→ **Action item**:
Search the data for the word "사용자의" and copy every line that contains it.

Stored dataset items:
************

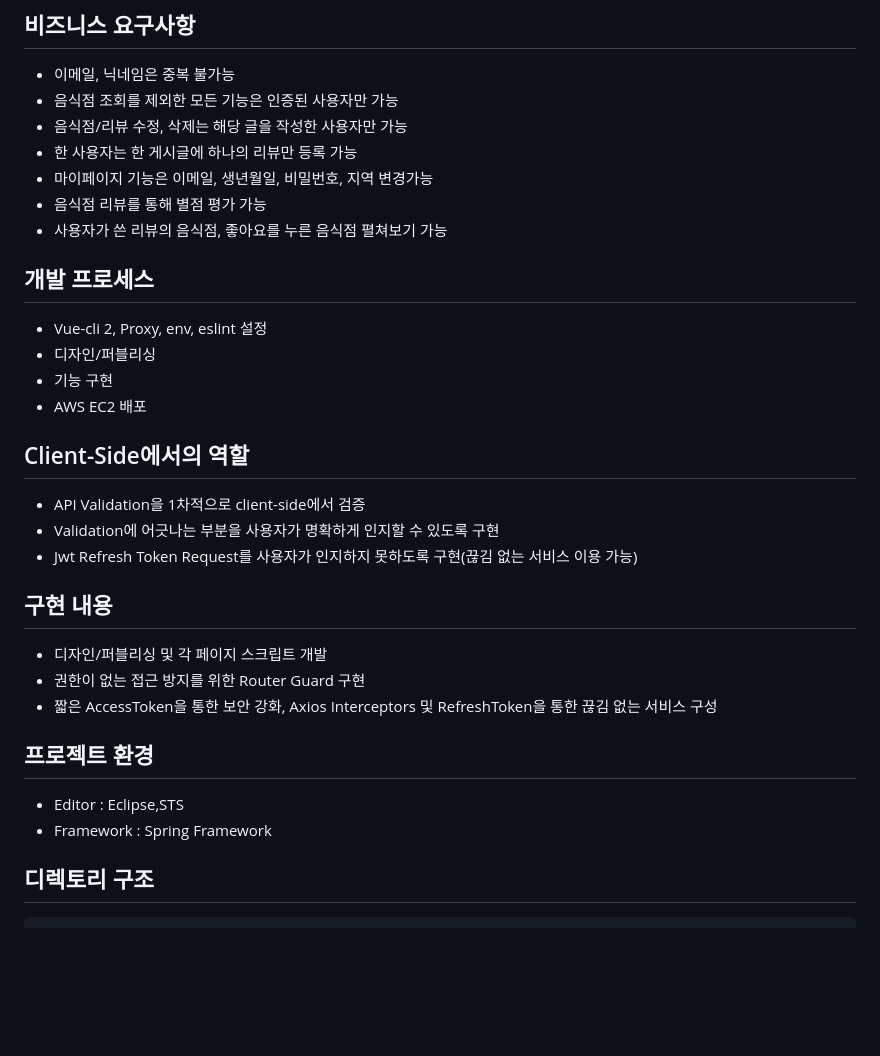
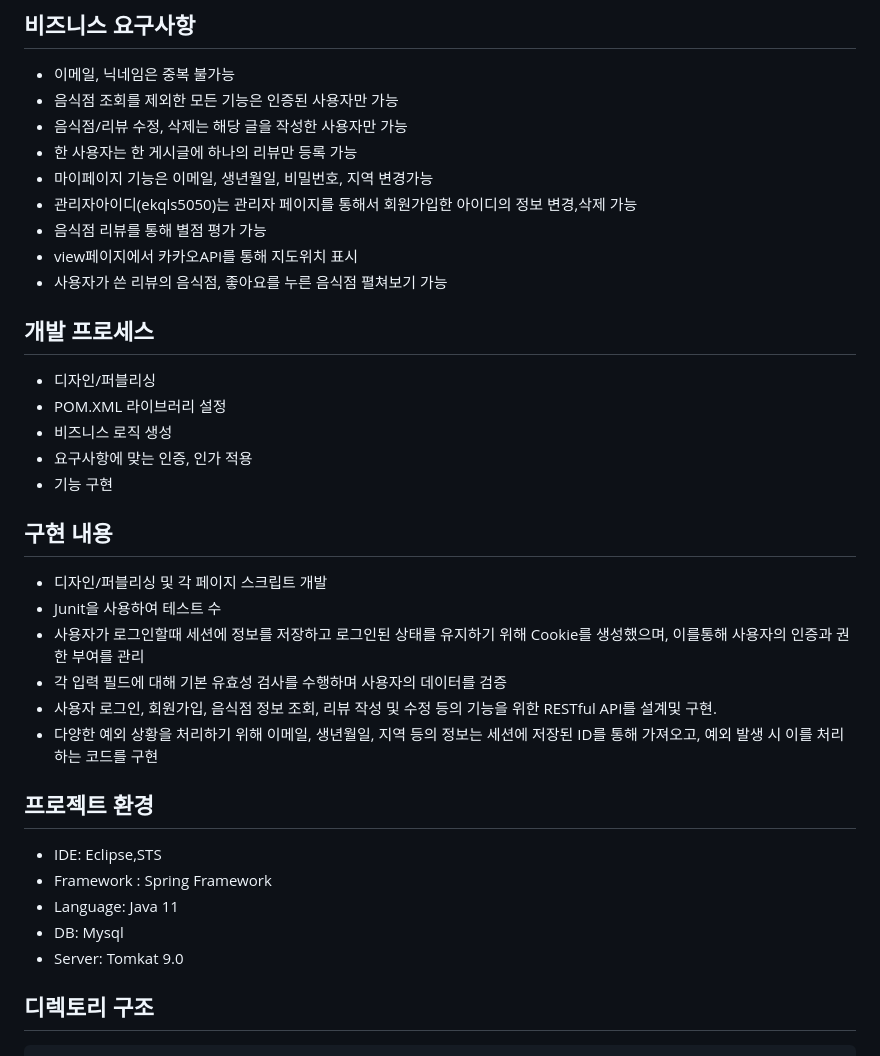
Before and after one commit to ekqls5050/FooreviewProject, a Markdown page: README.md, the part around the change. Rendered like a GitHub page; blank space fills up the shorter version.

```diff
--- a/README.md
+++ b/README.md
@@ -12,28 +12,32 @@
 - 음식점/리뷰 수정, 삭제는 해당 글을 작성한 사용자만 가능
 - 한 사용자는 한 게시글에 하나의 리뷰만 등록 가능
 - 마이페이지 기능은 이메일, 생년월일, 비밀번호, 지역 변경가능
+- 관리자아이디(ekqls5050)는 관리자 페이지를 통해서 회원가입한 아이디의 정보 변경,삭제 가능
 - 음식점 리뷰를 통해 별점 평가 가능
+- view페이지에서 카카오API를 통해 지도위치 표시
 - 사용자가 쓴 리뷰의 음식점, 좋아요를 누른 음식점 펼쳐보기 가능
 
 ## 개발 프로세스
-- Vue-cli 2, Proxy, env, eslint 설정
 - 디자인/퍼블리싱
+- POM.XML 라이브러리 설정
+- 비즈니스 로직 생성
+- 요구사항에 맞는 인증, 인가 적용
 - 기능 구현
-- AWS EC2 배포
-
-## Client-Side에서의 역할
-- API Validation을 1차적으로 client-side에서 검증
-- Validation에 어긋나는 부분을 사용자가 명확하게 인지할 수 있도록 구현
-- Jwt Refresh Token Request를 사용자가 인지하지 못하도록 구현(끊김 없는 서비스 이용 가능)
 
 ## 구현 내용
 - 디자인/퍼블리싱 및 각 페이지 스크립트 개발
-- 권한이 없는 접근 방지를 위한 Router Guard 구현
-- 짧은 AccessToken을 통한 보안 강화, Axios Interceptors 및 RefreshToken을 통한 끊김 없는 서비스 구성
-
+- Junit을 사용하여 테스트 수
+- 사용자가 로그인할때 세션에 정보를 저장하고 로그인된 상태를 유지하기 위해 Cookie를 생성했으며,
+  이를통해 사용자의 인증과 권한 부여를 관리
+- 각 입력 필드에 대해 기본 유효성 검사를 수행하며 사용자의 데이터를 검증
+- 사용자 로그인, 회원가입, 음식점 정보 조회, 리뷰 작성 및 수정 등의 기능을 위한 RESTful API를 설계및 구현.
+- 다양한 예외 상황을 처리하기 위해 이메일, 생년월일, 지역 등의 정보는 세션에 저장된 ID를 통해 가져오고, 예외 발생 시 이를 처리하는 코드를 구현
 ## 프로젝트 환경
-- Editor : Eclipse,STS
+- IDE: Eclipse,STS
 - Framework : Spring Framework
+- Language: Java 11
+- DB: Mysql
+- Server: Tomkat 9.0
 
 ## 디렉토리 구조
     ├── .settings
```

************

→ **Reply to the exercise**:
+  이를통해 사용자의 인증과 권한 부여를 관리
+- 각 입력 필드에 대해 기본 유효성 검사를 수행하며 사용자의 데이터를 검증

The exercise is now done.